Exercise objective — Which lines in the data below contain the word "ipynb"? Pull each of them out.

Change detection data
* * *

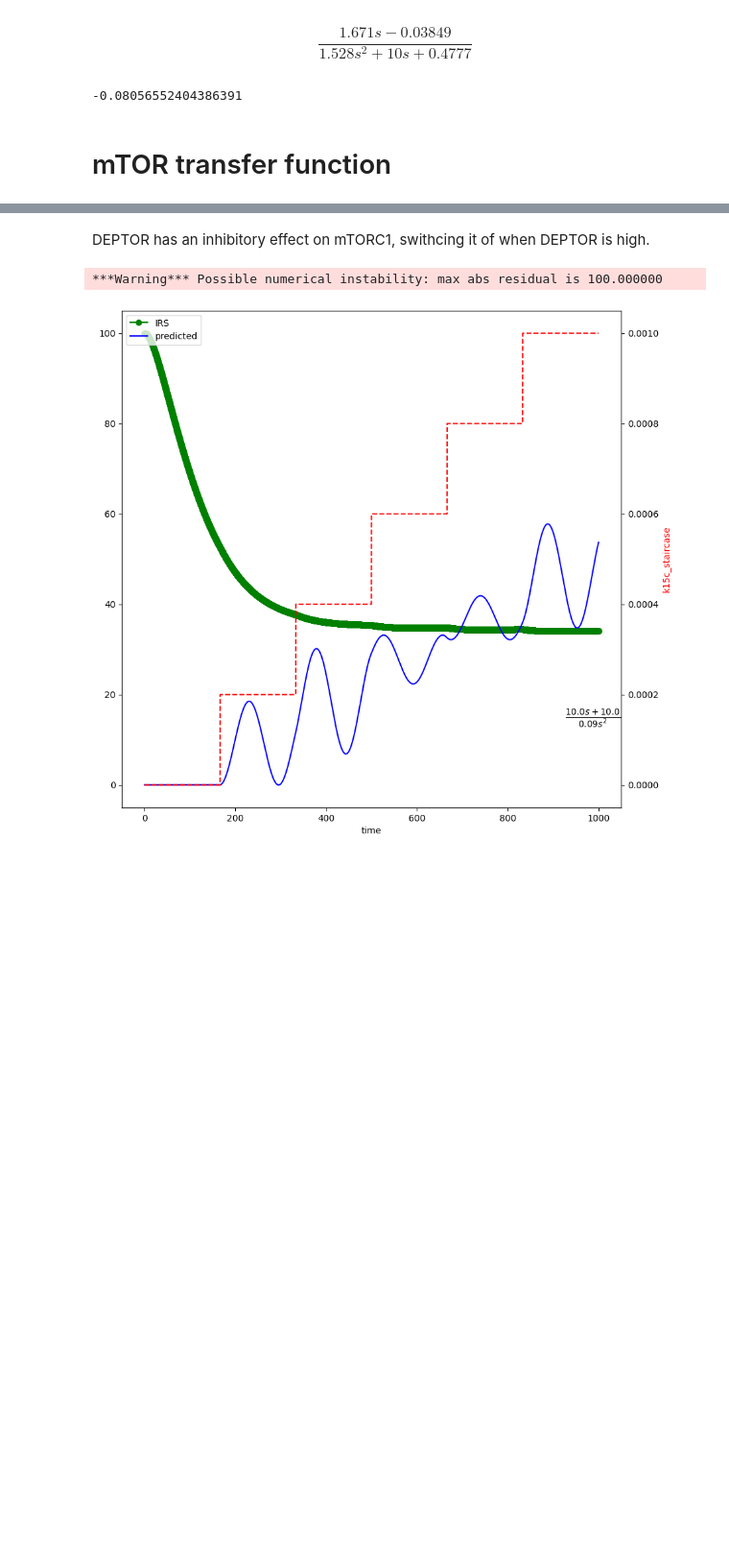
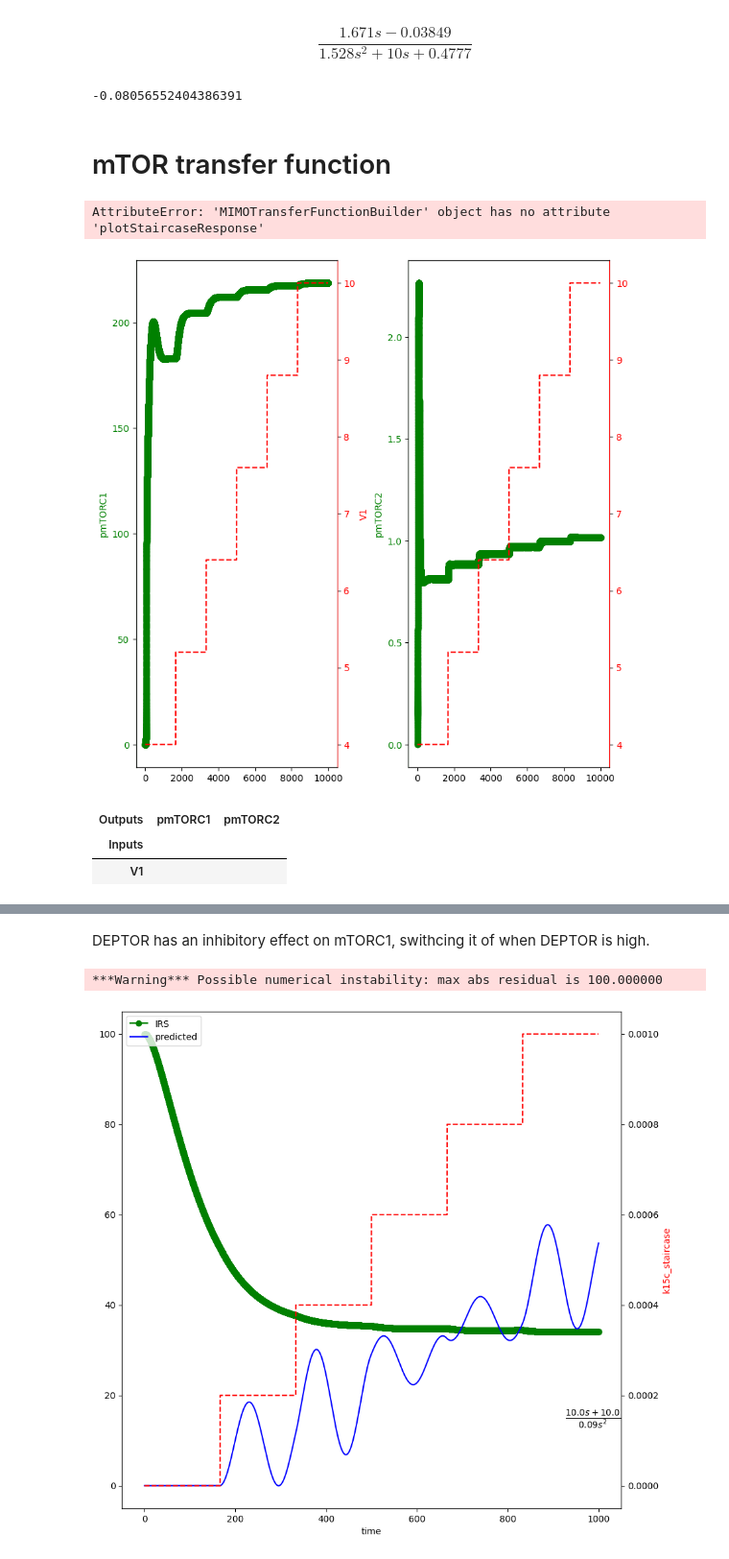
Before and after one commit to joseph-hellerstein/advanced-controls-lectures, a Jupyter notebook: classes/winter_2023/lectures/lecture_11_12-system-identification/system_identification.ipynb, the cells around one changed output, grey strips where cells are left out. Shown at 96% size. Cells and saved outputs as stored; diff of their text form; code cells hidden in the pictures; blank space fills up the shorter version.

```diff
--- a/classes/winter_2023/lectures/lecture_11_12-system-identification/system_identification.ipynb
+++ b/classes/winter_2023/lectures/lecture_11_12-system-identification/system_identification.ipynb
@@ -265 +268,17 @@ fitter_result.transfer_function.dcgain()
+# %%
+# Study of first stability region
+
+#MTOR_STAIRCASE = ctl.Staircase(initial_value=2.5, final_value=3, num_step=5)
+MTOR_STAIRCASE = ctl.Staircase(initial_value=4, final_value=10, num_step=5)
+response_ts = MTOR_BUILDER.makeStaircaseResponse(staircase=MTOR_STAIRCASE, end_time=10000)
+MTOR_BUILDER.plotStaircaseResponse(response_ts,  figsize=(6,6), legend_crd=(2, 1))
+# %% [output]
+AttributeError: 'MIMOTransferFunctionBuilder' object has no attribute 'plotStaircaseResponse'
+# %%
+MTOR_BUILDER.plotMIMOStaircaseResponse(response_ts,  figsize=(8,8), legend_crd=(2, 1))
+# %% [output]
+[figure, added]
+| Outputs | pmTORC1 | pmTORC2 |
+| Inputs |  |  |
+| V1 |  |  |
 # %%
```
Also changed, not shown: parts of 13 cells of this notebook, 1 other file.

* * *

Worked solution —
Before and after one commit to joseph-hellerstein/advanced-controls-lectures, a Jupyter notebook: classes/winter_2023/lectures/lecture_11_12-system-identification/system_identification.ipynb, the cells around one changed output, grey strips where cells are left out. Shown at 96% size. Cells and saved outputs as stored; diff of their text form; code cells hidden in the pictures; blank space fills up the shorter version.
--- a/classes/winter_2023/lectures/lecture_11_12-system-identification/system_identification.ipynb
+++ b/classes/winter_2023/lectures/lecture_11_12-system-identification/system_identification.ipynb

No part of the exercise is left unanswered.